▶ Description of the task: Retype every record that appears below, unchanged.

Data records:
******

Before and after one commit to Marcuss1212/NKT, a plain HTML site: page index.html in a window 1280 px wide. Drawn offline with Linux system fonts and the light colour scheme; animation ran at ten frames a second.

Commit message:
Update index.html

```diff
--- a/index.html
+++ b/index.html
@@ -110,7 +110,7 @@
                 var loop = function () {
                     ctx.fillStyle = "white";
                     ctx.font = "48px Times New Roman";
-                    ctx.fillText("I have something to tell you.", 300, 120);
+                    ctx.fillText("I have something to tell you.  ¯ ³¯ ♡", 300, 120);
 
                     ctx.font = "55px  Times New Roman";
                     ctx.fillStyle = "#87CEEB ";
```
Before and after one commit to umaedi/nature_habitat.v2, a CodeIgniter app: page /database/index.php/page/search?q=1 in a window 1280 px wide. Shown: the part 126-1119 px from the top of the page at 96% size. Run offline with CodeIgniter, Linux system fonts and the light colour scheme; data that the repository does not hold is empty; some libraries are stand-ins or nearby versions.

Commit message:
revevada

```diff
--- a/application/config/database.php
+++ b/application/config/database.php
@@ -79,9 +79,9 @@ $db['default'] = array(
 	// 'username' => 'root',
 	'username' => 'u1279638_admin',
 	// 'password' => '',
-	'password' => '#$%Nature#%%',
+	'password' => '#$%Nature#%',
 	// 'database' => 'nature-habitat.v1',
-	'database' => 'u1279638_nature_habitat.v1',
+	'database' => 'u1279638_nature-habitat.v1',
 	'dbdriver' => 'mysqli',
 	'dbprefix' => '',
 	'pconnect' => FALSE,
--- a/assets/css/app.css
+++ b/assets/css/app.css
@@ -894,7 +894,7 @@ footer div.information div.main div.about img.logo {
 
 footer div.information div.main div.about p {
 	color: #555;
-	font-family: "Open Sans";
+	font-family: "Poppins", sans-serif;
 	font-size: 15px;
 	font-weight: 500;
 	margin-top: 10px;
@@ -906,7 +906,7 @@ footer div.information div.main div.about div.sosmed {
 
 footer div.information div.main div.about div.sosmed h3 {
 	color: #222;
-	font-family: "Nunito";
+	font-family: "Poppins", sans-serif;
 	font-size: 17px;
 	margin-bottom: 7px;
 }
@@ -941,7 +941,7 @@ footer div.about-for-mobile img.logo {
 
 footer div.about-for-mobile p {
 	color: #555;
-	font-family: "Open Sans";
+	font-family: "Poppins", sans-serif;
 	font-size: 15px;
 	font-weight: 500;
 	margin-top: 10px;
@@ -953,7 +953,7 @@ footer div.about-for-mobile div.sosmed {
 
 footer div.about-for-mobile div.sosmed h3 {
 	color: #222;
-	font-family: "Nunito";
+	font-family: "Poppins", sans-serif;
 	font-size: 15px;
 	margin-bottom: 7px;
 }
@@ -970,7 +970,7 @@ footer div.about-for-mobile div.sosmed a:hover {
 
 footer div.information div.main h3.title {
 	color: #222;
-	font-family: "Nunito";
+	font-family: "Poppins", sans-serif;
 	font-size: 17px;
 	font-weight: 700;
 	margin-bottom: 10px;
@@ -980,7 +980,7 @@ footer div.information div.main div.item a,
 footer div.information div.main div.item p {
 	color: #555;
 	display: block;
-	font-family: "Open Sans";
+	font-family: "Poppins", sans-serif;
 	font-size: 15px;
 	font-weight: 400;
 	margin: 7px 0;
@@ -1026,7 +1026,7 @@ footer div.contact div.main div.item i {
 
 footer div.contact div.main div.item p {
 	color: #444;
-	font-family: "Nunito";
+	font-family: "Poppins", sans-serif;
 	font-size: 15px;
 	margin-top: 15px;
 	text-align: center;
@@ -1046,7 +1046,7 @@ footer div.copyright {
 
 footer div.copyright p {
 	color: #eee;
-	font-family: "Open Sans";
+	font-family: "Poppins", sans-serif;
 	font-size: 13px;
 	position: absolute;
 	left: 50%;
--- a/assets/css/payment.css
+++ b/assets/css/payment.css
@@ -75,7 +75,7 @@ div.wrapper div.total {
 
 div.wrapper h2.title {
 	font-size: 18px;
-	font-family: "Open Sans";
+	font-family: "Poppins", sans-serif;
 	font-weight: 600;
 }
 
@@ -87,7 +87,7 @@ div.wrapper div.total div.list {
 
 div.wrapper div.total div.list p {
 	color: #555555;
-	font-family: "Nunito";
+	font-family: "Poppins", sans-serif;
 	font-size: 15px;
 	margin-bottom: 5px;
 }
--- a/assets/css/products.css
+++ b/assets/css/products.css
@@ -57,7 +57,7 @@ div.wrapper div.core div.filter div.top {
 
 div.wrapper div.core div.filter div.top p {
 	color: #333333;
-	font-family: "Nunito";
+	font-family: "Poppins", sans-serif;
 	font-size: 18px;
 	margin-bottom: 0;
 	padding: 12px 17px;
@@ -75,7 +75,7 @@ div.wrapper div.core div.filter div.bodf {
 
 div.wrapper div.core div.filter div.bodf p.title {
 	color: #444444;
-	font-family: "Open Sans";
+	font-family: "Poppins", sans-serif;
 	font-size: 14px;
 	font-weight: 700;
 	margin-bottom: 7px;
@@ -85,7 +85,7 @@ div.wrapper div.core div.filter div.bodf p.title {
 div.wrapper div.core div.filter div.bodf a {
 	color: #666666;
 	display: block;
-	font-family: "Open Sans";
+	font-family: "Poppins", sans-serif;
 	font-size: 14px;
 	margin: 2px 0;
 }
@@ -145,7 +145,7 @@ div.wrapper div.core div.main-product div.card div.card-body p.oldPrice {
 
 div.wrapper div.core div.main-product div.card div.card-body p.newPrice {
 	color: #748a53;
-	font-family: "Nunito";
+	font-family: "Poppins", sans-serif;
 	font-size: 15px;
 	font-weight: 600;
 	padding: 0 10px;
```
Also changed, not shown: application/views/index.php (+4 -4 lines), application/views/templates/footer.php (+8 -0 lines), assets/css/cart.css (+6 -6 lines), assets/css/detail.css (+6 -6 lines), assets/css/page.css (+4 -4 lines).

******

▶ Written response:
Before and after one commit to Marcuss1212/NKT, a plain HTML site: page index.html in a window 1280 px wide. Drawn offline with Linux system fonts and the light colour scheme; animation ran at ten frames a second.

Commit message:
Update index.html

```diff
--- a/index.html
+++ b/index.html
@@ -110,7 +110,7 @@
                 var loop = function () {
                     ctx.fillStyle = "white";
                     ctx.font = "48px Times New Roman";
-                    ctx.fillText("I have something to tell you.", 300, 120);
+                    ctx.fillText("I have something to tell you.  ¯ ³¯ ♡", 300, 120);
 
                     ctx.font = "55px  Times New Roman";
                     ctx.fillStyle = "#87CEEB ";
```
Before and after one commit to umaedi/nature_habitat.v2, a CodeIgniter app: page /database/index.php/page/search?q=1 in a window 1280 px wide. Shown: the part 126-1119 px from the top of the page at 96% size. Run offline with CodeIgniter, Linux system fonts and the light colour scheme; data that the repository does not hold is empty; some libraries are stand-ins or nearby versions.

Commit message:
revevada

```diff
--- a/application/config/database.php
+++ b/application/config/database.php
@@ -79,9 +79,9 @@ $db['default'] = array(
 	// 'username' => 'root',
 	'username' => 'u1279638_admin',
 	// 'password' => '',
-	'password' => '#$%Nature#%%',
+	'password' => '#$%Nature#%',
 	// 'database' => 'nature-habitat.v1',
-	'database' => 'u1279638_nature_habitat.v1',
+	'database' => 'u1279638_nature-habitat.v1',
 	'dbdriver' => 'mysqli',
 	'dbprefix' => '',
 	'pconnect' => FALSE,
--- a/assets/css/app.css
+++ b/assets/css/app.css
@@ -894,7 +894,7 @@ footer div.information div.main div.about img.logo {
 
 footer div.information div.main div.about p {
 	color: #555;
-	font-family: "Open Sans";
+	font-family: "Poppins", sans-serif;
 	font-size: 15px;
 	font-weight: 500;
 	margin-top: 10px;
@@ -906,7 +906,7 @@ footer div.information div.main div.about div.sosmed {
 
 footer div.information div.main div.about div.sosmed h3 {
 	color: #222;
-	font-family: "Nunito";
+	font-family: "Poppins", sans-serif;
 	font-size: 17px;
 	margin-bottom: 7px;
 }
@@ -941,7 +941,7 @@ footer div.about-for-mobile img.logo {
 
 footer div.about-for-mobile p {
 	color: #555;
-	font-family: "Open Sans";
+	font-family: "Poppins", sans-serif;
 	font-size: 15px;
 	font-weight: 500;
 	margin-top: 10px;
@@ -953,7 +953,7 @@ footer div.about-for-mobile div.sosmed {
 
 footer div.about-for-mobile div.sosmed h3 {
 	color: #222;
-	font-family: "Nunito";
+	font-family: "Poppins", sans-serif;
 	font-size: 15px;
 	margin-bottom: 7px;
 }
@@ -970,7 +970,7 @@ footer div.about-for-mobile div.sosmed a:hover {
 
 footer div.information div.main h3.title {
 	color: #222;
-	font-family: "Nunito";
+	font-family: "Poppins", sans-serif;
 	font-size: 17px;
 	font-weight: 700;
 	margin-bottom: 10px;
@@ -980,7 +980,7 @@ footer div.information div.main div.item a,
 footer div.information div.main div.item p {
 	color: #555;
 	display: block;
-	font-family: "Open Sans";
+	font-family: "Poppins", sans-serif;
 	font-size: 15px;
 	font-weight: 400;
 	margin: 7px 0;
@@ -1026,7 +1026,7 @@ footer div.contact div.main div.item i {
 
 footer div.contact div.main div.item p {
 	color: #444;
-	font-family: "Nunito";
+	font-family: "Poppins", sans-serif;
 	font-size: 15px;
 	margin-top: 15px;
 	text-align: center;
@@ -1046,7 +1046,7 @@ footer div.copyright {
 
 footer div.copyright p {
 	color: #eee;
-	font-family: "Open Sans";
+	font-family: "Poppins", sans-serif;
 	font-size: 13px;
 	position: absolute;
 	left: 50%;
--- a/assets/css/payment.css
+++ b/assets/css/payment.css
@@ -75,7 +75,7 @@ div.wrapper div.total {
 
 div.wrapper h2.title {
 	font-size: 18px;
-	font-family: "Open Sans";
+	font-family: "Poppins", sans-serif;
 	font-weight: 600;
 }
 
@@ -87,7 +87,7 @@ div.wrapper div.total div.list {
 
 div.wrapper div.total div.list p {
 	color: #555555;
-	font-family: "Nunito";
+	font-family: "Poppins", sans-serif;
 	font-size: 15px;
 	margin-bottom: 5px;
 }
--- a/assets/css/products.css
+++ b/assets/css/products.css
@@ -57,7 +57,7 @@ div.wrapper div.core div.filter div.top {
 
 div.wrapper div.core div.filter div.top p {
 	color: #333333;
-	font-family: "Nunito";
+	font-family: "Poppins", sans-serif;
 	font-size: 18px;
 	margin-bottom: 0;
 	padding: 12px 17px;
@@ -75,7 +75,7 @@ div.wrapper div.core div.filter div.bodf {
 
 div.wrapper div.core div.filter div.bodf p.title {
 	color: #444444;
-	font-family: "Open Sans";
+	font-family: "Poppins", sans-serif;
 	font-size: 14px;
 	font-weight: 700;
 	margin-bottom: 7px;
@@ -85,7 +85,7 @@ div.wrapper div.core div.filter div.bodf p.title {
 div.wrapper div.core div.filter div.bodf a {
 	color: #666666;
 	display: block;
-	font-family: "Open Sans";
+	font-family: "Poppins", sans-serif;
 	font-size: 14px;
 	margin: 2px 0;
 }
@@ -145,7 +145,7 @@ div.wrapper div.core div.main-product div.card div.card-body p.oldPrice {
 
 div.wrapper div.core div.main-product div.card div.card-body p.newPrice {
 	color: #748a53;
-	font-family: "Nunito";
+	font-family: "Poppins", sans-serif;
 	font-size: 15px;
 	font-weight: 600;
 	padding: 0 10px;
```
Also changed, not shown: application/views/index.php (+4 -4 lines), application/views/templates/footer.php (+8 -0 lines), assets/css/cart.css (+6 -6 lines), assets/css/detail.css (+6 -6 lines), assets/css/page.css (+4 -4 lines).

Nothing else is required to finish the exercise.